We shall have to wait and see what the final report, due next week, will recommend. Yet it is clear from the interim report, published in March, that there is little agreement on how this situation can be improved and sustained in the longer term.
The interim report said little to help primaries reach a position in which they could be trusted to establish a solid mathematical foundation - rather than focusing merely on numeracy; one from which pupils could progress and extend into secondaries and later life.
Key recommendations in the interim report included: more intervention programmes for low attainers; more continuing professional development (CPD) for teachers; and more consultants to be appointed to oversee the initiatives. Yet it seems to lack clarity about an effective pedagogy for primary maths and does not offer any long-term solution that would not require intervention programmes, more CPD and yet more consultants.
Unless the final report is very different, this will be another short-term initiative that gives ministers good headlines and some short-term gains but will do nothing to bring sustainable improvement to children's mathematical knowledge. Inevitably, there will be another committee in 10 years' time to discuss what can be done to boost maths teaching.
Let's look at some of the facts. First, what have we learnt from a decade of the national numeracy strategy? Initially, gains were made, but this was no surprise as schools were required to provide a numeracy lesson every day. Mental maths work has improved, but standards of written work have remained poor. Most people now agree that cascade methods of teacher development don't work effectively. The interim report states that these strategies have worked well. If that really is the case, why is England still lagging behind in international tests, with an exceedingly long tail of underachievement?
Second, what can we learn from countries such as Finland, Russia, Hungary, Singapore and China? These countries, and others, are successful in providing pupils, and consequently workforces, with a successful mathematical education.
There are some obvious differences. In most of these countries, trainee primary teachers all study maths up to the age of 18, so they have the equivalent of A-level rather than GCSE grade C, as is often the case here.

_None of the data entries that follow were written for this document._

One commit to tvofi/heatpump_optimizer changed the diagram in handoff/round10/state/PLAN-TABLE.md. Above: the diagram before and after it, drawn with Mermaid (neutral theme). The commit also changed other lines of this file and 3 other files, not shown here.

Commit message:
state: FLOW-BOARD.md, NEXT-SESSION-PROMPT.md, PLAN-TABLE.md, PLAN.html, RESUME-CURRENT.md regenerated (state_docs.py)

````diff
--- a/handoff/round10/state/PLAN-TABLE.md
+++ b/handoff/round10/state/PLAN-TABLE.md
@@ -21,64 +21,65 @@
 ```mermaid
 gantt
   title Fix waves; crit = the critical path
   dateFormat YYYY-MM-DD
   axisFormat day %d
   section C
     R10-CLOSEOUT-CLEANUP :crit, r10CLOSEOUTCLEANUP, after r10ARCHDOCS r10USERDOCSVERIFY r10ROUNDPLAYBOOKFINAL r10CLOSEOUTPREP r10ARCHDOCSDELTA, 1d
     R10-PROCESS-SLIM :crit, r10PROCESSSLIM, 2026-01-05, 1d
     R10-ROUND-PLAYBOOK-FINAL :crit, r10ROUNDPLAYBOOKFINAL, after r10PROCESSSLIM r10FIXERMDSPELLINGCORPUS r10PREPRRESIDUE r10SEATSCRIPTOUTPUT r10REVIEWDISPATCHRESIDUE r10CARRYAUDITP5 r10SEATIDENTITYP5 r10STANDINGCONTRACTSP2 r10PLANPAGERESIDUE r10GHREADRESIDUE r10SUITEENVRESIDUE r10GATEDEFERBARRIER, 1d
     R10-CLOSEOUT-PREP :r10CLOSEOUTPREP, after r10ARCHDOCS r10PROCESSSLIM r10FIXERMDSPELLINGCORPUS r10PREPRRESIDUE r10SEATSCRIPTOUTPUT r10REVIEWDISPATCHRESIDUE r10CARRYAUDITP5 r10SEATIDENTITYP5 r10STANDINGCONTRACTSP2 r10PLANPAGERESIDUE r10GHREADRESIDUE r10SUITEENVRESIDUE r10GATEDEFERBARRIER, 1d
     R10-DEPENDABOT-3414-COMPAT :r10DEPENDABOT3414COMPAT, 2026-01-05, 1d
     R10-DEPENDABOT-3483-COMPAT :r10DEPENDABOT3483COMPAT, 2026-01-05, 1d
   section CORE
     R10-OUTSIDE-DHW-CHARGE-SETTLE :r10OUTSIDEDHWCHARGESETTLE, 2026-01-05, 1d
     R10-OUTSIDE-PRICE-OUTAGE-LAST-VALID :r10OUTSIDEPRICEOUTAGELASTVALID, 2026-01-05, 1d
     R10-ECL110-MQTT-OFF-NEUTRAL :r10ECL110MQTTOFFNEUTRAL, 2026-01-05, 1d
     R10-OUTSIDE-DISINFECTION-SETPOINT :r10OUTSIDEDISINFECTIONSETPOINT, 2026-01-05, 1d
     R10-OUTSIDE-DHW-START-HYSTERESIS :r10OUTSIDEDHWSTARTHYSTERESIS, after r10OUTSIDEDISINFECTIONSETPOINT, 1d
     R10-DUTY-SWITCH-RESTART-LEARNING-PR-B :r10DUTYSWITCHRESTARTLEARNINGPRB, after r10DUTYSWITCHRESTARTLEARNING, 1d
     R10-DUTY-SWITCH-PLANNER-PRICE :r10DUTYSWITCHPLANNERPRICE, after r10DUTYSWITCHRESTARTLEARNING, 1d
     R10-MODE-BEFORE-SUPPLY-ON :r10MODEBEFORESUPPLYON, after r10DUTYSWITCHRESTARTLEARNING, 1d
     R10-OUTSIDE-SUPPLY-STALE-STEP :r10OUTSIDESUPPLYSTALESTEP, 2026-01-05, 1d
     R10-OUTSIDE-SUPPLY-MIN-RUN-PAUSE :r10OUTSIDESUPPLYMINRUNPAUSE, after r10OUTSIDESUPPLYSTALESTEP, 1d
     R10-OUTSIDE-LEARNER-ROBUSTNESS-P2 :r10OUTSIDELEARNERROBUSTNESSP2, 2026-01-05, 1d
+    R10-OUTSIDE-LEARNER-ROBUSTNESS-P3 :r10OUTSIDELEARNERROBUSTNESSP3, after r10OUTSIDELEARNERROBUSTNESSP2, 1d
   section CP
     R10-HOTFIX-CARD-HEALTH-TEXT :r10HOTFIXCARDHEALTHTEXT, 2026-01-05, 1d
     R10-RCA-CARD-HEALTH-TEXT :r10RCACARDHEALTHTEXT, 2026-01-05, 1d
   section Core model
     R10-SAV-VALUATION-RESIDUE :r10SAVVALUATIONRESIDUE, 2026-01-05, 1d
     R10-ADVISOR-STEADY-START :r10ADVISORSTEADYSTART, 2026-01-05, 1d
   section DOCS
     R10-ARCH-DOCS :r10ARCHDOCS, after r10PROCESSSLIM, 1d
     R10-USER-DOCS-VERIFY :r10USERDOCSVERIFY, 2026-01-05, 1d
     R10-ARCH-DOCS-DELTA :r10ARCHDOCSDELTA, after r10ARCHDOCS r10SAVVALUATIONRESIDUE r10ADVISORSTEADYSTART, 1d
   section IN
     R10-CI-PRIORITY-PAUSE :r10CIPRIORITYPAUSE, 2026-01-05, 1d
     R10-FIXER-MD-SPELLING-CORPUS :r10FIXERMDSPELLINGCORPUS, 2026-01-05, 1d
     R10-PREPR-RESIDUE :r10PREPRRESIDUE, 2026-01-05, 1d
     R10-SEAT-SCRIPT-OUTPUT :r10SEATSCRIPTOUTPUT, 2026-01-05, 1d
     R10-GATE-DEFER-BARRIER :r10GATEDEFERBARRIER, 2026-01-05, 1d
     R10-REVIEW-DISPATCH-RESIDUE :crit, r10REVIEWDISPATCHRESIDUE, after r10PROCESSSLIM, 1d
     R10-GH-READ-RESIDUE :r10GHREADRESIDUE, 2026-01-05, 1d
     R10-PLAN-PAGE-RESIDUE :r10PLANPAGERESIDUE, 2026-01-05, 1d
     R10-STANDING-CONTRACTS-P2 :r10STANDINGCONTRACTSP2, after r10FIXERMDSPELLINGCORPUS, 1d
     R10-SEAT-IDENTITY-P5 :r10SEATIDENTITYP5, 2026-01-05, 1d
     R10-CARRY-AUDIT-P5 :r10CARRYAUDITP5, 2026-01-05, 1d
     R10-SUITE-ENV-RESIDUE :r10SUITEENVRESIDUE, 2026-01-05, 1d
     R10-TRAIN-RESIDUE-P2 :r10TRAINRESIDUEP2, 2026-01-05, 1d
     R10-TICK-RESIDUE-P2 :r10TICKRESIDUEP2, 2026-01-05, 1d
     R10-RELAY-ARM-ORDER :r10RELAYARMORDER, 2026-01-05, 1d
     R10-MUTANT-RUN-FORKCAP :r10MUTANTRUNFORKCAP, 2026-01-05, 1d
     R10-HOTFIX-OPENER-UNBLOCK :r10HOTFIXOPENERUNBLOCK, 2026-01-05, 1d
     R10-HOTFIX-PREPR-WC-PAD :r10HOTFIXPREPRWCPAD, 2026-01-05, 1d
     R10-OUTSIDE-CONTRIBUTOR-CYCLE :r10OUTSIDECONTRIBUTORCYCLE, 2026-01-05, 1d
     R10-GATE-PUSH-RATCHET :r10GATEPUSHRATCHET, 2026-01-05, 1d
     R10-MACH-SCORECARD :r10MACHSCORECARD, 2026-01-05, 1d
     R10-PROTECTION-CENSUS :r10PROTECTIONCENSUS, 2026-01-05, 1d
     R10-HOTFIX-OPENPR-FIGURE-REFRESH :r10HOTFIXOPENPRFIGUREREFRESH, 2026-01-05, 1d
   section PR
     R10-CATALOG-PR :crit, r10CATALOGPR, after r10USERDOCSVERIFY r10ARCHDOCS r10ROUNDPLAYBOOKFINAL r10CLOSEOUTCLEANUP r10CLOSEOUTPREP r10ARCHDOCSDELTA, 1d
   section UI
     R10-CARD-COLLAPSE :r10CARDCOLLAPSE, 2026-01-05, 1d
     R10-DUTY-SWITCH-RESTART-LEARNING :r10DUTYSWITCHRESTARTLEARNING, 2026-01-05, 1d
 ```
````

Formal primary school starts at six, or even seven, with a foundation in maths from the outset, emphasising rigour and logic, rather than just numeracy. There is an integrated spiral curriculum that widens and deepens knowledge, challenging but revising and always progressing, using correct mathematical notation, language and layout from the start, rather than separating maths into discrete topics.
Whole-class interactive teaching predominates in these countries, with little group work. Instead, pupils demonstrate and articulate in front of the class. To minimise time off-task, lessons last about 45 minutes, with a 15-minute break between them. Each lesson normally consists of about seven or eight related activities, each having three phases: introduction, focused work and review, with differentiation through outcomes, not activities.
Pupils sit in pairs at tables, facing the front so they can focus on the teacher or board, and so that the teacher can have eye contact with all pupils. Children can easily get to the front to demonstrate solutions, and the teacher can quickly reach all pupils to see work or respond to queries.
Less able pupils are paired with more able ones, rather than grouping those of similar abilities together; there is continual monitoring of all pupils' progress. Regular diagnostic testing informs teachers, pupils and parents, instead of national testing and levels of attainment. Classroom assistants or extra teachers provide struggling pupils with help outside normal classroom time to enable them to catch up with the class.
Collaborative practice CPD is used to enhance mathematics teaching and learning. This is led by expert teachers of maths, but with all staff teaching the subject involved and time made available for group planning, lesson observation and review, and action points agreed, rather than individual teachers attending courses led by numeracy consultants.
I would be relieved and encouraged if the Williams Committee adopted at least some of these strategies, but I fear it has opted for simplistic, non-challenging recommendations that will not enhance the teaching and learning of mathematics in our primary schools.
To illustrate what is really needed, I have compiled some questions for The TES that most pupils, at the age specified, should be able to answer correctly (see page 10). They are taken from the countries mentioned above.
These show that the development of a rigorous and logical foundation in maths is needed for students to become mathematical thinkers, rather than having the short-term emphasis now placed on reaching arbitrary and irrelevant levels of attainment at such young ages. I do hope I am wrong in my fears - or perhaps that the committee is right and I am misguided.
Professor Burghes was a member of the numeracy task force set up by the Government in 1997 that led to the introduction of the numeracy strategy
David Burghes, Director of the Centre for Innovation in Mathematics Teaching, Plymouth University.